* [GOAL OF THE EXERCISE]
Here are some records; copy every line that holds the word "cells".

Stored dataset items:
↓↓↓

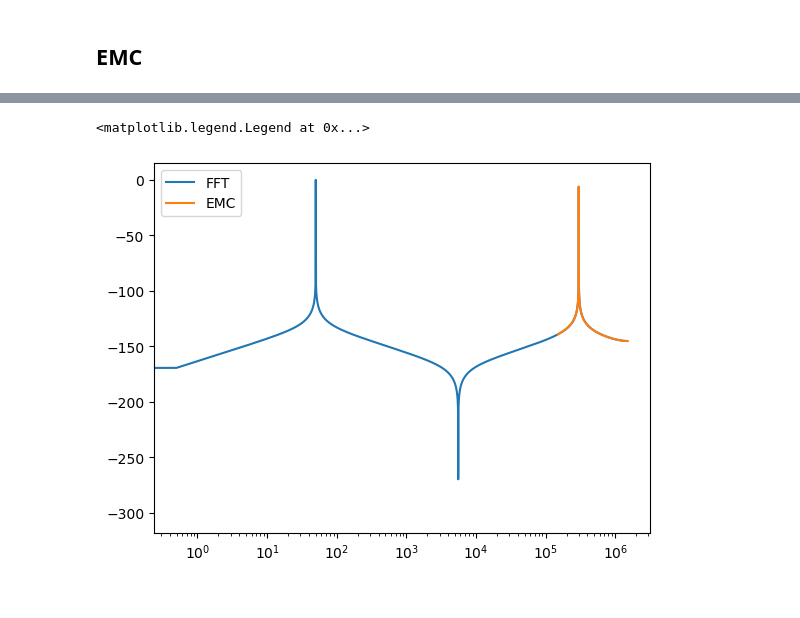
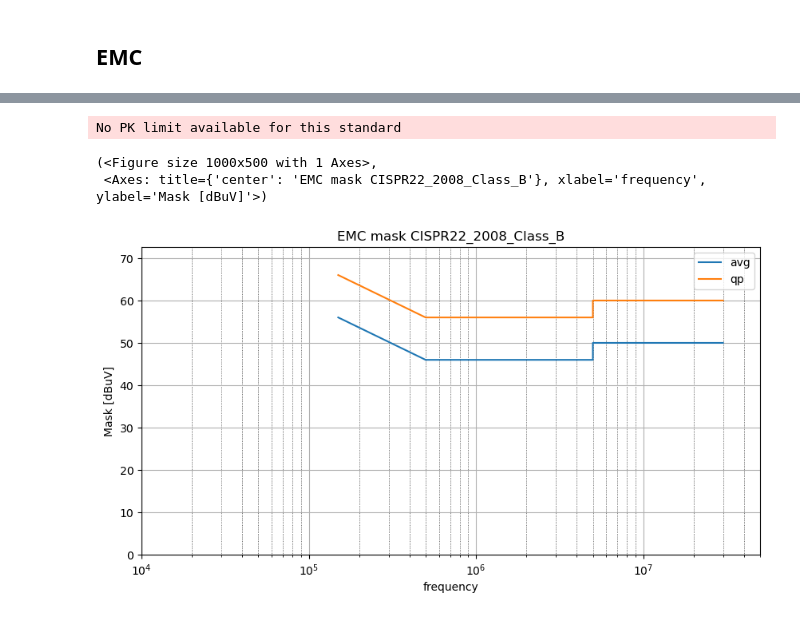
Before and after one commit to tinix84/LinkedinPublic, a Jupyter notebook: 20231122_emc.ipynb, the cells around one changed output, grey strips where cells are left out. Cells and saved outputs as stored; diff of their text form; code cells hidden in the pictures.

Commit message:
DELETE: remove obsolete limits_old.py file, NEW limit comparison

```diff
--- a/20231122_emc.ipynb
+++ b/20231122_emc.ipynb
@@ -58,9 +8,0 @@ plt.plot(new_time, new_signal_wfm)
-# %%
-import matplotlib.pyplot as plt
-plt.figure()
-plt.semilogx(f_signal, 20 * np.log10(np.abs(c_signal)), label='FFT')
-plt.semilogx(f_signal, 20 * np.log10(np.abs(emc_spectrum)), label='EMC')
-plt.legend()
-# %% [output]
-<matplotlib.legend.Legend at 0x...>
-[figure, removed]
@@ -70,0 +9,13 @@ test_emc.test_calc_emc_worstpeak()
+# %%
+from emc.limits import CISPR22
+
+import matplotlib.pyplot as plt
+
+
+emc_standard = CISPR22(emc_class='b')
+emc_standard.plot_emc_mask()
+# %% [output]
+No PK limit available for this standard
+(<Figure size 1000x500 with 1 Axes>,
+ <Axes: title={'center': 'EMC mask CISPR22_2008_Class_B'}, xlabel='frequency', ylabel='Mask [dBuV]'>)
+[figure, added]
```
Also changed, not shown: parts of 10 cells of this notebook, 3 other files.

↑↑↑

* [SOLUTION TO THIS PROBLEM]
Before and after one commit to tinix84/LinkedinPublic, a Jupyter notebook: 20231122_emc.ipynb, the cells around one changed output, grey strips where cells are left out. Cells and saved outputs as stored; diff of their text form; code cells hidden in the pictures.
Also changed, not shown: parts of 10 cells of this notebook, 3 other files.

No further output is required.